By Anna Koper
WARSAW (Reuters) -A far-right Polish lawmaker used a fire extinguisher to put out Hanukkah candles in the country’s parliament on Tuesday during an event with members of the Jewish community, provoking outrage and leading the speaker to exclude him from the sitting.
The disruption came ahead of a key vote on whether to approve newly appointed pro-EU prime minister Donald Tusk.
Footage posted on the website of private broadcaster TVN24 showed Grzegorz Braun of the Confederation party take the extinguisher before walking across the lobby of the parliament to where the candles were, creating a white cloud and forcing security guards to rush people out of the area.
Members of the Jewish community, including children, had gone to parliament at speaker Szymon Holownia’s invitation for its annual Hanukkah celebrations.
The footage showed people in the vicinity covered in powder from the extinguisher.
Afterwards Braun took to the podium in the chamber where he described Hanukkah as “satanic” and said he was restoring “normality”.
Asked just after the incident if he was ashamed, Braun replied: “Those who take part in acts of satanic worship should be ashamed.”
Magdalena Gudzinska-Adamczyk was present at the scene and footage showed her challenging Braun as he extinguished the candles.
“I feel very short of breath and have trouble speaking,” she told TVN24, her face covered in white powder. “I have stopped feeling safe in this country.”
Holownia excluded Braun from the sitting of parliament and said he would inform prosecutors about his actions.

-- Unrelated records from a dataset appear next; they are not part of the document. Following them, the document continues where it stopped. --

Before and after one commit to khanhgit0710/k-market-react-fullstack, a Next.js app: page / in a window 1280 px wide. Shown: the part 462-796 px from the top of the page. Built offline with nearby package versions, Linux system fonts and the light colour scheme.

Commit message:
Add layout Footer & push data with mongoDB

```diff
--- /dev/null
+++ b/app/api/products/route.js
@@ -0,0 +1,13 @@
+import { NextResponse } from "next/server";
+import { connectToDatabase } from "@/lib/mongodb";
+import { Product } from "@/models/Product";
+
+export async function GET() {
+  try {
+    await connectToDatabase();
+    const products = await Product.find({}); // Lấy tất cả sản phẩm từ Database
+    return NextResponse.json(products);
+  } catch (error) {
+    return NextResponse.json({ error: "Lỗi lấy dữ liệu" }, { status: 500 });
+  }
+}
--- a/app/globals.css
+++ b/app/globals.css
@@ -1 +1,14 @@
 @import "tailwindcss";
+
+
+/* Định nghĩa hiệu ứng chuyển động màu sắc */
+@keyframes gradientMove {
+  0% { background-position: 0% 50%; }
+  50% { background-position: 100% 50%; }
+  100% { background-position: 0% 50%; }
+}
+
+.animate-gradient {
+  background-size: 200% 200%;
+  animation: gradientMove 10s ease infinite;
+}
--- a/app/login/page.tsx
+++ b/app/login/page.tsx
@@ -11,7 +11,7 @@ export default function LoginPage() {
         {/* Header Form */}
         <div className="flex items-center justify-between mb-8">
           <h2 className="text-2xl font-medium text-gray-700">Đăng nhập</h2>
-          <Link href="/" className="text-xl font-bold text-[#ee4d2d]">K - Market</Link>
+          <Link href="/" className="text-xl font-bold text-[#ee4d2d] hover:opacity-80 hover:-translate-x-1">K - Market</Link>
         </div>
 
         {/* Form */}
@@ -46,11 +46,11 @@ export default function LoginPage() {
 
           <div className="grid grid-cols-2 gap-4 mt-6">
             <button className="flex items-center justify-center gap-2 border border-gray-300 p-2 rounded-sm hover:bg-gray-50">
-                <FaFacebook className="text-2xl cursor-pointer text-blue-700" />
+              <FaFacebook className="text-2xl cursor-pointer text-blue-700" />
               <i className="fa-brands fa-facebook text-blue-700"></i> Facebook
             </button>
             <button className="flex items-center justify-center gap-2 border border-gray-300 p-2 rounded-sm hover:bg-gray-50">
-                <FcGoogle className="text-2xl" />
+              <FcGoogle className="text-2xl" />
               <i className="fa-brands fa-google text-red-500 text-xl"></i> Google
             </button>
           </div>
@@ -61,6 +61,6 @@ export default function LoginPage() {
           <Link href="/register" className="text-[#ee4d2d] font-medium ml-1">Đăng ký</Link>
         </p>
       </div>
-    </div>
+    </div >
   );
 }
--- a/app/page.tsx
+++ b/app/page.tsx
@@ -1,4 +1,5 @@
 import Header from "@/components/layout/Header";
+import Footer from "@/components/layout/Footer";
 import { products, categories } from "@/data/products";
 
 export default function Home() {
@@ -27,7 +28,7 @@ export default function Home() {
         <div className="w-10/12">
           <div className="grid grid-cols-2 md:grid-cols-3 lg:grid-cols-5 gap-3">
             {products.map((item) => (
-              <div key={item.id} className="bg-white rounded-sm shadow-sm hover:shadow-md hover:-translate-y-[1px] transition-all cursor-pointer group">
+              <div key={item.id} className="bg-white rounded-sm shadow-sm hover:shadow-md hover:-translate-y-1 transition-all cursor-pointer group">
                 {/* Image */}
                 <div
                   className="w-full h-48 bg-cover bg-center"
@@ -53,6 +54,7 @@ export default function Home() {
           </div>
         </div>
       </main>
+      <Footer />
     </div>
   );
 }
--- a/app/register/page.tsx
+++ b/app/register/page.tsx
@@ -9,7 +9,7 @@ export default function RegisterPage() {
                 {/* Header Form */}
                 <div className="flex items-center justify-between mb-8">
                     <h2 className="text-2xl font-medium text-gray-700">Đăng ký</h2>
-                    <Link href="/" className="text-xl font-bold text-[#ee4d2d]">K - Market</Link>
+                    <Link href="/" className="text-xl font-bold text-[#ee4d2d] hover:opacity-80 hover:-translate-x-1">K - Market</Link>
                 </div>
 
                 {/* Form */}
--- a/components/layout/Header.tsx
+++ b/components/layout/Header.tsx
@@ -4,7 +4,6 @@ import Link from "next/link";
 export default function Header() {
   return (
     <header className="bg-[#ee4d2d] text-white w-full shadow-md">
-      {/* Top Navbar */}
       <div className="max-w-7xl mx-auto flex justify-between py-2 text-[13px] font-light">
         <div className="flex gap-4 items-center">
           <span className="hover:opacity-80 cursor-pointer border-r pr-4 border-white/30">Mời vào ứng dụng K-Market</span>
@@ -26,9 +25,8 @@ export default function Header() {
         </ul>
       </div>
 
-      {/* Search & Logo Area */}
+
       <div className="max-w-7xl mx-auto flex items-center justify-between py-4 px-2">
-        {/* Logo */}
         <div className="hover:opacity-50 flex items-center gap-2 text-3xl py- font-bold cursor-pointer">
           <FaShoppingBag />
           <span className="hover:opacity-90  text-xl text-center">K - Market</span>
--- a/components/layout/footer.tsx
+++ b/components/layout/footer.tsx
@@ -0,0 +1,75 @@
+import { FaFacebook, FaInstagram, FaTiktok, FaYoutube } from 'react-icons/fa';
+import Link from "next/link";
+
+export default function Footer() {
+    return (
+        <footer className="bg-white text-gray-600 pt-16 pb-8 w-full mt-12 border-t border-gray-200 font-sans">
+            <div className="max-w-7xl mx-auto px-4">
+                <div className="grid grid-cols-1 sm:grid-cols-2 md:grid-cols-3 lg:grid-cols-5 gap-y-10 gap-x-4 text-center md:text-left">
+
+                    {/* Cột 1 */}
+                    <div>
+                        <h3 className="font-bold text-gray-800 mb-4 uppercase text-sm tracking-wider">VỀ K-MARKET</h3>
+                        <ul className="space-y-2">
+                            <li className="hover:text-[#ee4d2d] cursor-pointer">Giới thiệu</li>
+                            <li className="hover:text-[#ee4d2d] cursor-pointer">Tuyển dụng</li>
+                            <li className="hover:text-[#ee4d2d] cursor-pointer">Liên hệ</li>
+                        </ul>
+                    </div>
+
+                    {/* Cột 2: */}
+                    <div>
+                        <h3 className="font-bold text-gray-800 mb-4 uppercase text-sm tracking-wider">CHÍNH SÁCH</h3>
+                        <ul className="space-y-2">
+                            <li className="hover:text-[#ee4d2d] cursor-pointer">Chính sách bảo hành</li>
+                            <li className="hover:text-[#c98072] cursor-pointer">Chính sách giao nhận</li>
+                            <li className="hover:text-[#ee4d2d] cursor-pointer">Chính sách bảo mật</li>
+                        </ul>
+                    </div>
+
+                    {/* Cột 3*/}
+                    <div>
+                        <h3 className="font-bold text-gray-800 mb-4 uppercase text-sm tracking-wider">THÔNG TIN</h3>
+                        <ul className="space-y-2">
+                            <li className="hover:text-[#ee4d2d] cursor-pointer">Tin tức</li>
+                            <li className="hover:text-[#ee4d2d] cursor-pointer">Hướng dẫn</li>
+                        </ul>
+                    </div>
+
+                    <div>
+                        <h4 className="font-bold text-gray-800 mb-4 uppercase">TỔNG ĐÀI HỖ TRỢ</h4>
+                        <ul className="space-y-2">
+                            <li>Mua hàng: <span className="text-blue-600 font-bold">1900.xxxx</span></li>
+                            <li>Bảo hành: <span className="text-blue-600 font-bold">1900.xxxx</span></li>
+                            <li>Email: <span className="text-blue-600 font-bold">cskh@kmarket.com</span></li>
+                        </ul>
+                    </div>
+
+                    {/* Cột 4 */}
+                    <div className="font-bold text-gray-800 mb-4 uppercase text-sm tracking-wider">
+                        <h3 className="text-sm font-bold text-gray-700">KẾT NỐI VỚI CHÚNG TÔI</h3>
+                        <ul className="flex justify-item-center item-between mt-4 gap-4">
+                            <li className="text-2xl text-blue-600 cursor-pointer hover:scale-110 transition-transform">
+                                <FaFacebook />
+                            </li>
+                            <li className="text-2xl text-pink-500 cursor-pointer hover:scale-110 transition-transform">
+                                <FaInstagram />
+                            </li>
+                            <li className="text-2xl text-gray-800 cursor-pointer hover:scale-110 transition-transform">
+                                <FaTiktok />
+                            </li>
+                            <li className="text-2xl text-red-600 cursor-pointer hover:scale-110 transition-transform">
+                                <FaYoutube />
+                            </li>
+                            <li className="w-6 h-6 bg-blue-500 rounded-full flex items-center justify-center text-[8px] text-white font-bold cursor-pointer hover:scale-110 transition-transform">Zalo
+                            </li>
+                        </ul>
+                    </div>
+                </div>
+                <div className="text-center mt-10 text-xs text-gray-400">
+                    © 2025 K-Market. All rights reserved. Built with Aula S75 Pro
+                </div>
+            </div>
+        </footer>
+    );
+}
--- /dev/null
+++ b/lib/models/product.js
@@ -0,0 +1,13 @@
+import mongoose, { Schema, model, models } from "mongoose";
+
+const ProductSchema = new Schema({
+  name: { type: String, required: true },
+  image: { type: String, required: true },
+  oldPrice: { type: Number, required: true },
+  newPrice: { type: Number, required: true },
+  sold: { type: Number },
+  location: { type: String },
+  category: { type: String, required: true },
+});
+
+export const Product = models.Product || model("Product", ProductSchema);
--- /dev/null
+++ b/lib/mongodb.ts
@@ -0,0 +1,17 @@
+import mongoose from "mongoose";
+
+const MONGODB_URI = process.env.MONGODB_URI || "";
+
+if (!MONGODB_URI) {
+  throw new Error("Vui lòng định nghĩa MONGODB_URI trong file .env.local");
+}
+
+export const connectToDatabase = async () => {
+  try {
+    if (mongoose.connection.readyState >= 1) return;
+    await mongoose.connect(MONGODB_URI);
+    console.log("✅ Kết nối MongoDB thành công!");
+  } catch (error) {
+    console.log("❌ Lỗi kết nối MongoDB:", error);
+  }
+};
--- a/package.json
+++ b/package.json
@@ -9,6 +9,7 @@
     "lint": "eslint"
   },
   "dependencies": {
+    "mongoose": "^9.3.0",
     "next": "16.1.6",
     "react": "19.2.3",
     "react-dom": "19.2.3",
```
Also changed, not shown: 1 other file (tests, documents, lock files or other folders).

He later said that Braun would lose half of his salary for three months and all parliamentary expenses for six months.
“There will be no tolerance for racism, xenophobia, antisemitism … as long as I am the speaker of parliament,” Holownia told reporters.

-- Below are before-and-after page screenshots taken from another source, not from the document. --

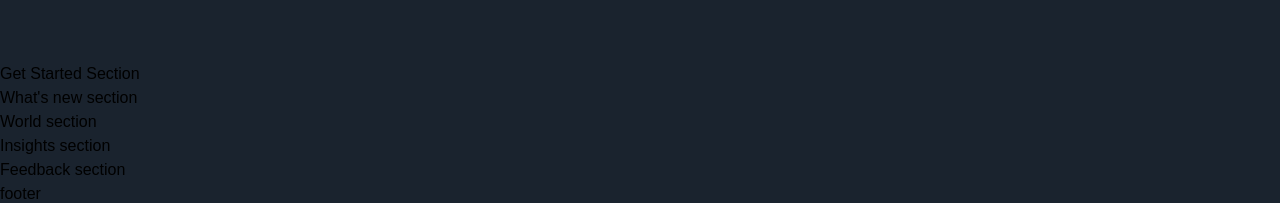
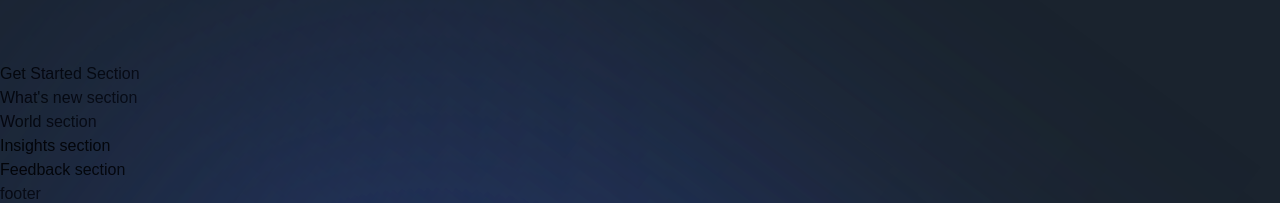
Before and after one commit to Harshalvk/metaverse_landing_page, a Next.js app: page / in a window 1280 px wide. Shown: the part 2593-2796 px from the top of the page. Built offline with nearby package versions, Linux system fonts and the light colour scheme; a web font is replaced by a local one.

Commit message:
fix: small changes

```diff
--- a/app/page.js
+++ b/app/page.js
@@ -3,23 +3,23 @@ import { Footer, Navbar } from '../components';
 import { About, Explore, Feedback, GetStarted, Hero, Insights, WhatsNew, World } from '../sections';
 
 const Page = () => (
-  <div className='bg-primary-black overflow-hidden'>
+  <div className="bg-primary-black overflow-hidden">
     <Navbar />
     <Hero />
-    <div className='realtive'>
+    <div className="relative">
       <About />
-        <div className='gradient-03 z-0'/>
+      <div className="gradient-03 z-0" />
       <Explore />
     </div>
-    <div className='realtive'>
+    <div className="relative">
       <GetStarted />
-        <div className='gradient-04 z-0'/>
+      <div className="gradient-04 z-0" />
       <WhatsNew />
     </div>
     <World />
-    <div className='realtive'>
+    <div className="relative">
       <Insights />
-        <div className='gradient-04 z-0'/>
+      <div className="gradient-04 z-0" />
       <Feedback />
     </div>
     <Footer />
--- a/sections/About.jsx
+++ b/sections/About.jsx
@@ -31,7 +31,9 @@ const About = () => (
         src="/arrow-down.svg"
         alt="arrow down"
         className="w-[18px] h-[28] object-contain mt-[28px]"
-      />
+      >
+
+      </motion.img>
     </motion.div>
   </section>
 );
```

Braun, who has previously caused a ruckus by approaching and shouting at lawmakers as they address parliament, left the chamber, shaking hands with other far-right lawmakers.
His Confederation party had been tipped to hold the balance of power after the Oct. 15 election after a campaign in which it focused mainly on economic issues and criticising the extent of Poland’s aid to Ukraine. However, in the end it only won 18 seats, up from 11 in 2019.
The party said in a post on social media platform X that it condemned Braun’s behaviour.
Poland’s Chief Rabbi Michael Schudrich told Reuters by telephone that Braun’s actions were not representative of the country and that he was “embarrassed” by them.
“Someone extinguished the Hanukkah candles and a few minutes later we relit them,” he said. “For thousands of years our enemies have been trying to extinguish us, from the time of the Maccabees right through to Hamas. But our enemies should learn, they cannot extinguish us.”
Cardinal Grzegorz Rys of Poland’s Catholic church said in a statement posted on social media platform X that he was ashamed of Braun’s actions.
“(I) apologise to the entire Jewish community in Poland,” he wrote.
(Reporting by Alan Charlish and Pawel Florkiewicz; Editing by Alison Williams and Mark Potter)